Therefore, it is obvious that the Constitution was much more functional and effective than the Articles of Confederation and created a strong central government that was needed for the development of the USA. Nonetheless, the process of the Constitution ratification was not easy and smooth. There was a strong group of politicians, the Antifederalists, who rejected the Constitution in the way it existed. The Federalists did not accept their ideas and supported the ratification. Alexander Hamilton, James Madison, and John Jay created a number of commentaries to the Constitution that were later called the Federalist Papers. They played an important role in the process of the Constitution ratification, as they explained the majority of controversial aspects of this document and focused on the positive consequences that the Constitution would bring to the USA. They also mentioned that the Constitution could grant additional security to the basic American values, such as democracy and freedom.

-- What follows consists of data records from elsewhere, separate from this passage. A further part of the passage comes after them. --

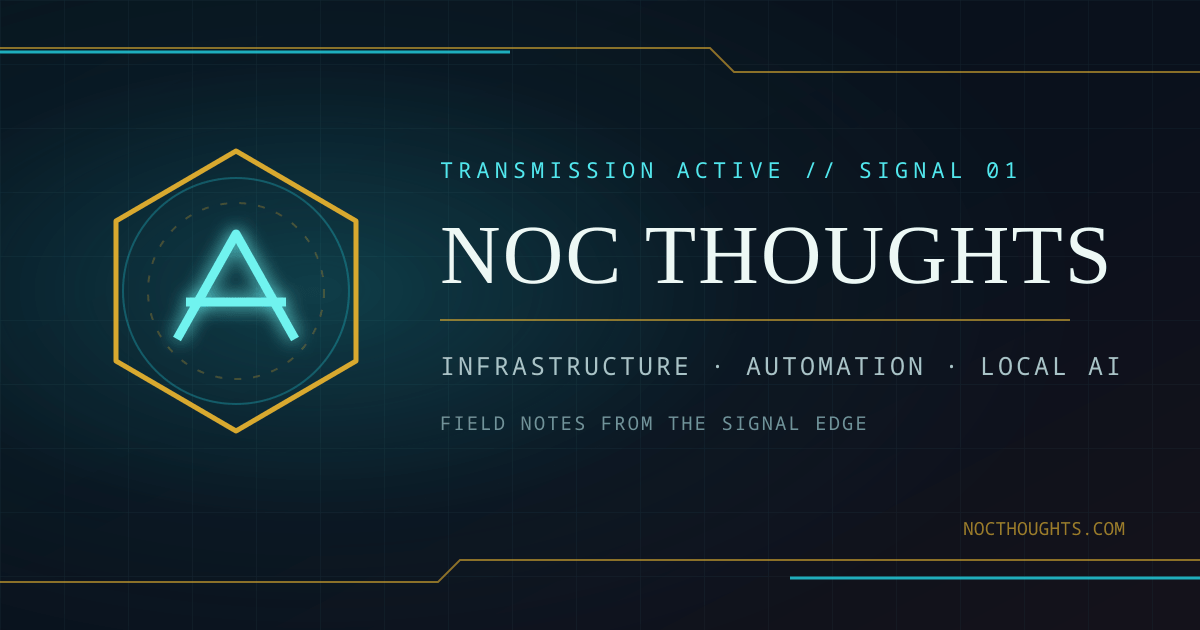
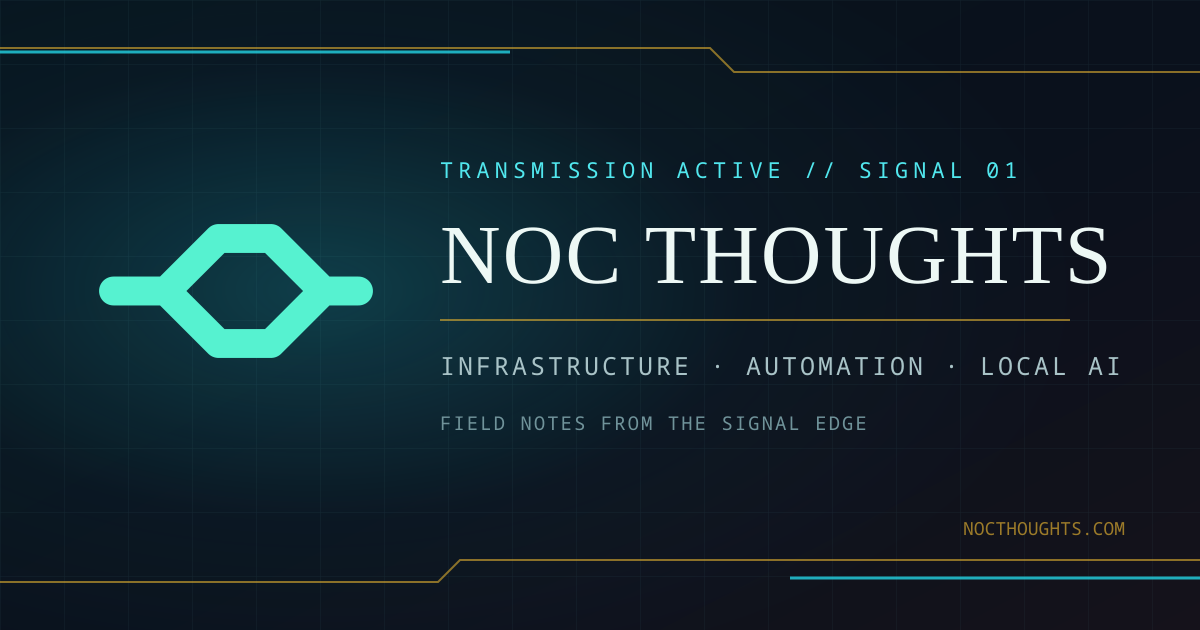
Adopt palette-aware Trace Relay branding

Changed region(s): [[0.0617, 0.2413, 0.3083, 0.6937], [0.2467, 0.3016, 0.2775, 0.3317], [0.1233, 0.6032, 0.1542, 0.6333]]

diff --git a/public/assets/site-header.css b/public/assets/site-header.css
@@ -57,7 +57,7 @@
   display: inline-flex; align-items: center; gap: 10px;
   color: inherit; text-decoration: none; white-space: nowrap; margin-right: auto;
 }
-.noc-home svg { width: 36px; height: 36px; fill: none; stroke: var(--noc-accent); stroke-width: 1.6; }
+.noc-home svg { width: 36px; height: 36px; fill: none; stroke: var(--noc-accent); stroke-width: 1.65; stroke-linecap: round; stroke-linejoin: round; }
 .noc-home strong { display: block; color: inherit; font: 700 19px/1 "Helvetica Neue",Arial,sans-serif; letter-spacing: -.04em; text-transform: uppercase; }
 .noc-home small { display: block; margin-top: 5px; color: var(--noc-muted); font: 9px/1.2 Consolas,monospace; letter-spacing: .1em; }
 .noc-bar nav { display: flex; align-items: center; gap: clamp(12px,1.7vw,26px); }

diff --git a/src/experiments/fold-register.html b/src/experiments/fold-register.html
@@ -4,6 +4,7 @@
 <link rel="canonical" href="https://nocthoughts.com/experiments/fold-register.html">
 <link rel="stylesheet" href="/assets/site-header.css">
 <link rel="stylesheet" href="/assets/experiment-theme.css">
+<link rel="icon" href="/favicon.svg?v=3" type="image/svg+xml" sizes="any" data-site-icon />
 <script src="/assets/site-theme.js"></script>
 <style>
 :root{--paper:var(--noc-surface);--ink:var(--noc-text);--soft:var(--noc-muted);--line:var(--experiment-line);--hot:var(--noc-accent);--mono:"IBM Plex Mono",ui-monospace,monospace;--sans:"Instrument Sans",Inter,"Helvetica Neue",Arial,sans-serif}

diff --git a/src/experiments/kestrel-sound.html b/src/experiments/kestrel-sound.html
@@ -5,6 +5,7 @@
 <meta name="theme-color" content="#101d20"><title>Kestrel Sound — Echo Sounder</title>
 <link rel="stylesheet" href="/assets/site-header.css">
 <link rel="stylesheet" href="/assets/experiment-theme.css">
+<link rel="icon" href="/favicon.svg?v=3" type="image/svg+xml" sizes="any" data-site-icon />
 <script src="/assets/site-theme.js"></script>
 <style>
 :root{--ink:var(--noc-surface);--line:var(--experiment-line);--foam:var(--noc-text);--muted:var(--noc-muted);--signal:var(--noc-accent);--paper:var(--experiment-raised);--mono:"IBM Plex Mono",ui-monospace,monospace}

diff --git a/src/components/site-header.html b/src/components/site-header.html
@@ -1,7 +1,7 @@
 <header class="noc-bar">
   <div class="noc-bar-inner">
     <a class="noc-home" href="/" aria-label="NOC Thoughts home">
-      <svg viewBox="0 0 48 48" aria-hidden="true"><path d="M24 3 42 14v20L24 45 6 34V14L24 3Z M16 30l8-14 8 14 M17 25h14"/></svg>
+      <svg viewBox="0 0 16 16" aria-hidden="true"><path d="M1 8h3l3-3h3l3 3h2M4 8l3 3h3l3-3"/></svg>
       <span><strong>NOC Thoughts</strong><small>FIELD NOTES // SIGNAL 01</small></span>
     </a>
     <button class="noc-menu" type="button" hidden aria-expanded="false" aria-controls="noc-nav">Menu</button>

diff --git a/public/assets/site-theme.js b/public/assets/site-theme.js
@@ -25,6 +25,8 @@
     const key = Object.hasOwn(themes, value) ? value : "aftertone-dark";
     const changed = root.dataset.theme !== key;
     root.dataset.theme = key;
+    const icon = document.querySelector("link[data-site-icon]");
+    if (icon) icon.href = key === "aftertone-dark" ? "/favicon.svg?v=3" : "/assets/trace-relay/" + key + ".svg";
     document.querySelector('meta[name="theme-color"]')?.setAttribute("content", themes[key].color);
     const picker = document.getElementById("site-theme");
     if (picker) picker.value = key;

diff --git a/src/experiments/aftertone.html b/src/experiments/aftertone.html
@@ -11,7 +11,8 @@
     <title>Aftertone — NOC Thoughts</title>
     <link rel="stylesheet" href="/assets/site-header.css" />
 <link rel="stylesheet" href="/assets/experiment-theme.css">
-    <script src="/assets/site-theme.js"></script>
+    <link rel="icon" href="/favicon.svg?v=3" type="image/svg+xml" sizes="any" data-site-icon />
+<script src="/assets/site-theme.js"></script>
     <style>
       :root {
         color-scheme: light;

diff --git a/src/experiments/observatory.html b/src/experiments/observatory.html
@@ -8,6 +8,7 @@
 <title>Local LLM Observatory · NOC Thoughts</title>
 <link rel="stylesheet" href="/assets/site-header.css">
 <link rel="stylesheet" href="/assets/experiment-theme.css">
+<link rel="icon" href="/favicon.svg?v=3" type="image/svg+xml" sizes="any" data-site-icon />
 <script src="/assets/site-theme.js"></script>
 <style>
   :root {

The creation of the Bill of Rights was also a very serious problem. Levy argues that the biggest obstacle to the ratification of this document was the fact that it was absent in the original Constitution (Levy 144). Besides, the Federalists, who had quite significant influence on the political life of America at that time, did not support this document. They believed that the introduction of certain liberties was likely to lead to the negligence of many others. Still the authors of the Federalist Paper were not completely against the core idea of the Bill of Rights. Even they acknowledged that without restrictions, the government could become tyrannical and autocratic. However, the supporters of this document exerted every effort to bring it to life and make it a part of American legislation.
To conclude, it is necessary to mention that transition from the Articles of Confederation to the Constitution was one of the most significant positive changes in the US law. However, it does not mean that the Articles of Confederation were completely useless. They contained many valuable aspects, but the major drawback was their failure to create a strong central government. The ratification of the Constitution in 1788 significantly improved the situation. This document was the beginning of the new era in American politics and gave the nation a stable basis for all the future developments.